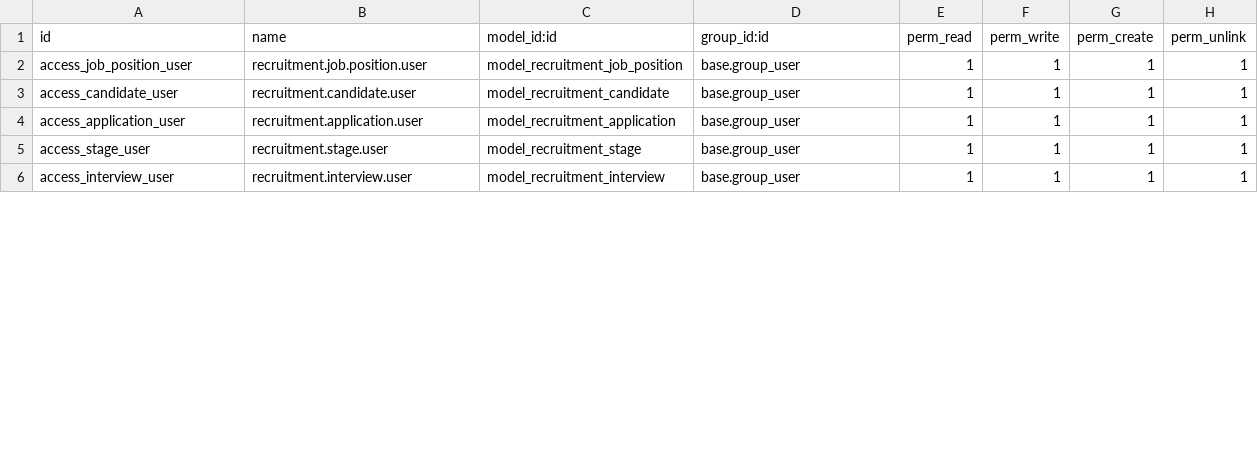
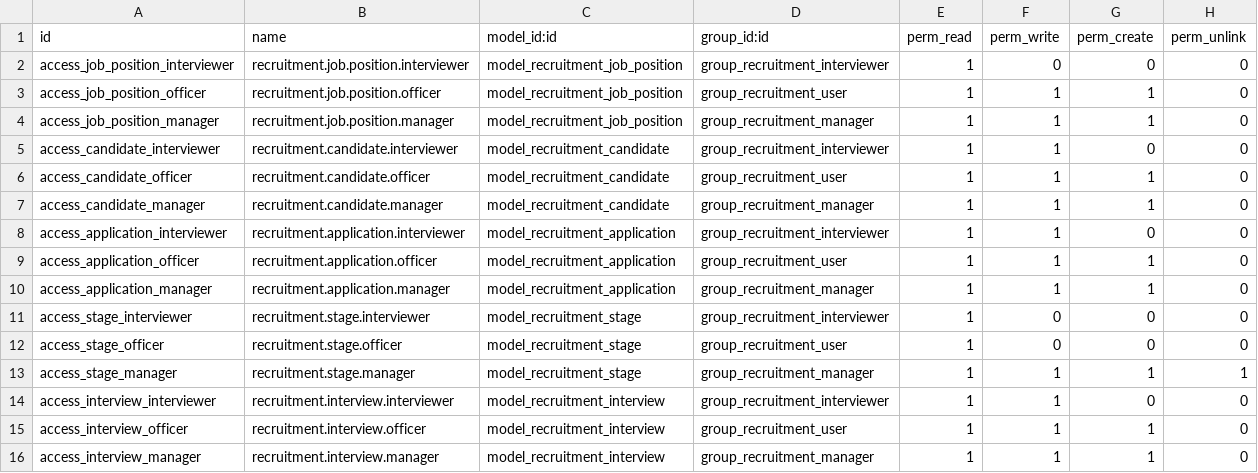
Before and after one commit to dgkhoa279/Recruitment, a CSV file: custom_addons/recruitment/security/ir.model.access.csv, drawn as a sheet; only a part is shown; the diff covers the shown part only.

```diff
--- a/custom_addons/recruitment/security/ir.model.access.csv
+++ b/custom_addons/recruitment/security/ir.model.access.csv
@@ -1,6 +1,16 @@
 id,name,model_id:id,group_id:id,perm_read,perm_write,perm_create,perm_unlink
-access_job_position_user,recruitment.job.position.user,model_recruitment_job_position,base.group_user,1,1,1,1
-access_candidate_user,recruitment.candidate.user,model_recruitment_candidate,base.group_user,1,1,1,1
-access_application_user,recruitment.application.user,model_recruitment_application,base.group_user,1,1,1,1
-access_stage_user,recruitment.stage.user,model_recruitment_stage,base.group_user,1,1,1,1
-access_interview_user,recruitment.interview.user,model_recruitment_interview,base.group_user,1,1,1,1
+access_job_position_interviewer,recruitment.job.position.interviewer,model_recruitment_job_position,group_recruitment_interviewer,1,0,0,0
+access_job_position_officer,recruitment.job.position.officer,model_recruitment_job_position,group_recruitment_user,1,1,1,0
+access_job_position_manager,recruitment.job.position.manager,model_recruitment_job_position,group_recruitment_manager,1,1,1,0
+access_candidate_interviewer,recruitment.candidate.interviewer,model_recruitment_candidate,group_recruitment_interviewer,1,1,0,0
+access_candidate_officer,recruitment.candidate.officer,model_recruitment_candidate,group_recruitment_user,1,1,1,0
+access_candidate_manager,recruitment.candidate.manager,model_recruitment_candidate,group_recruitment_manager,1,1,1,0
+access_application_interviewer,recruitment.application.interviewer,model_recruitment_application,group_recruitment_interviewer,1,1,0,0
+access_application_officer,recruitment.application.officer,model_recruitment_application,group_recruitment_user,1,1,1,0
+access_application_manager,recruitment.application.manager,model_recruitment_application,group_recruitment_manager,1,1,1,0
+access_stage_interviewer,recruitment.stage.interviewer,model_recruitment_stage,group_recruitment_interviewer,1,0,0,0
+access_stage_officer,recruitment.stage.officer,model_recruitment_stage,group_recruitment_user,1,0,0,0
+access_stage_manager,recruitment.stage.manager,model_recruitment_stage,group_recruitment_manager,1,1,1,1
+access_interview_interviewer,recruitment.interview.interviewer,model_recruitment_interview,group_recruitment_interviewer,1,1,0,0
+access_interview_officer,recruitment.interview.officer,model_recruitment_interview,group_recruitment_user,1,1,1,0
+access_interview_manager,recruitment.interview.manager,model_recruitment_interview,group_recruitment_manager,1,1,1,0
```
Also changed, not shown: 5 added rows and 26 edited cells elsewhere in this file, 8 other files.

# # # # # # #

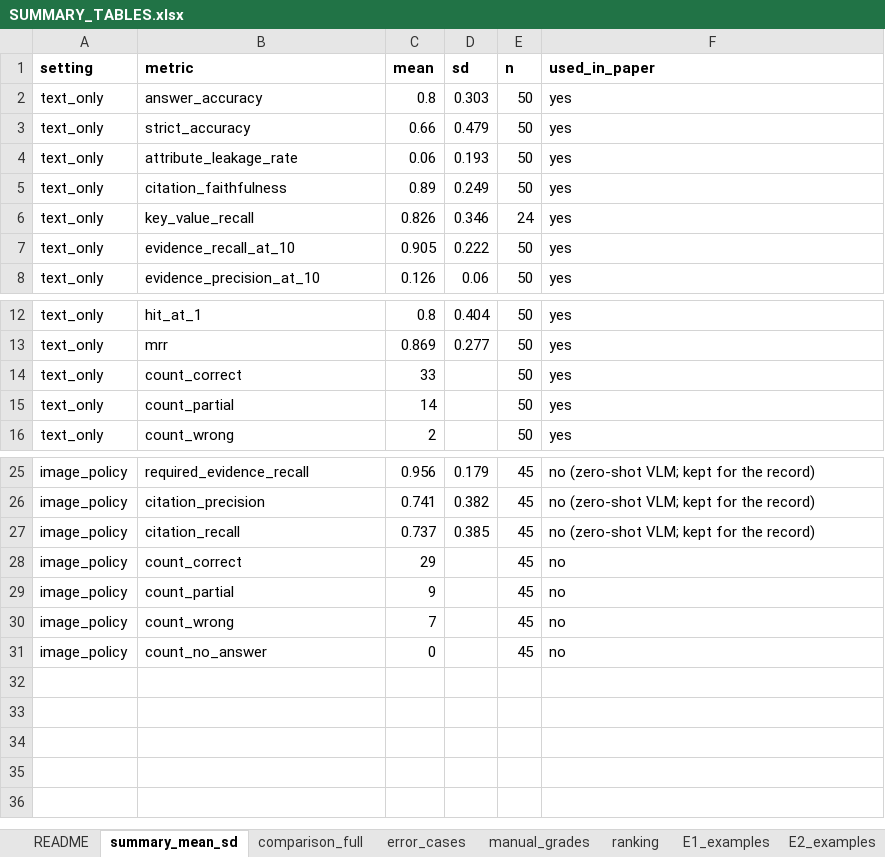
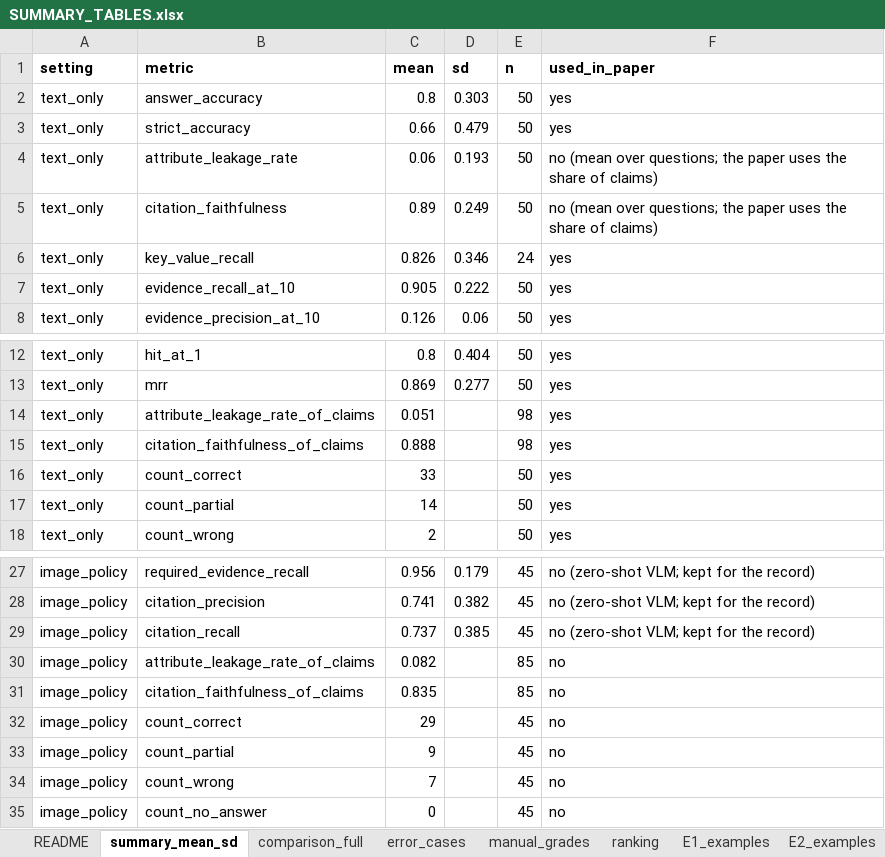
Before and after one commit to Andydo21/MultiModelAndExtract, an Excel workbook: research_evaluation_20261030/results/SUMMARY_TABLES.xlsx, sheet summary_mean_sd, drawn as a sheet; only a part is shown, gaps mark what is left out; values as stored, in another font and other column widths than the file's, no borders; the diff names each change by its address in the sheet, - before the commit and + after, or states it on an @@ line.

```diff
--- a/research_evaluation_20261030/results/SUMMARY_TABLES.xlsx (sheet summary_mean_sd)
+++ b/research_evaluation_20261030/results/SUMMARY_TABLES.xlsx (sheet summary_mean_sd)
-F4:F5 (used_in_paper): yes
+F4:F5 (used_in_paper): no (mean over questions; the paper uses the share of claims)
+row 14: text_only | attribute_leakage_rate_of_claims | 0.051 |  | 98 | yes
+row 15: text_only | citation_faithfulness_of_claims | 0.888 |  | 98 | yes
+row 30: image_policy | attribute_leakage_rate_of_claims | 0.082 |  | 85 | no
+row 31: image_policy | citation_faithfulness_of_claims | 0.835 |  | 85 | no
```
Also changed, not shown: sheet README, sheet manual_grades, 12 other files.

# # # # # # #

From the material above, set down exactly the lines between the line holding "Before and after one commit to Andydo21/MultiModelAndExtract, an" and the line holding "Also changed, not shown: sheet", inclusive. Include nothing else.

Before and after one commit to Andydo21/MultiModelAndExtract, an Excel workbook: research_evaluation_20261030/results/SUMMARY_TABLES.xlsx, sheet summary_mean_sd, drawn as a sheet; only a part is shown, gaps mark what is left out; values as stored, in another font and other column widths than the file's, no borders; the diff names each change by its address in the sheet, - before the commit and + after, or states it on an @@ line.

```diff
--- a/research_evaluation_20261030/results/SUMMARY_TABLES.xlsx (sheet summary_mean_sd)
+++ b/research_evaluation_20261030/results/SUMMARY_TABLES.xlsx (sheet summary_mean_sd)
-F4:F5 (used_in_paper): yes
+F4:F5 (used_in_paper): no (mean over questions; the paper uses the share of claims)
+row 14: text_only | attribute_leakage_rate_of_claims | 0.051 |  | 98 | yes
+row 15: text_only | citation_faithfulness_of_claims | 0.888 |  | 98 | yes
+row 30: image_policy | attribute_leakage_rate_of_claims | 0.082 |  | 85 | no
+row 31: image_policy | citation_faithfulness_of_claims | 0.835 |  | 85 | no
```
Also changed, not shown: sheet README, sheet manual_grades, 12 other files.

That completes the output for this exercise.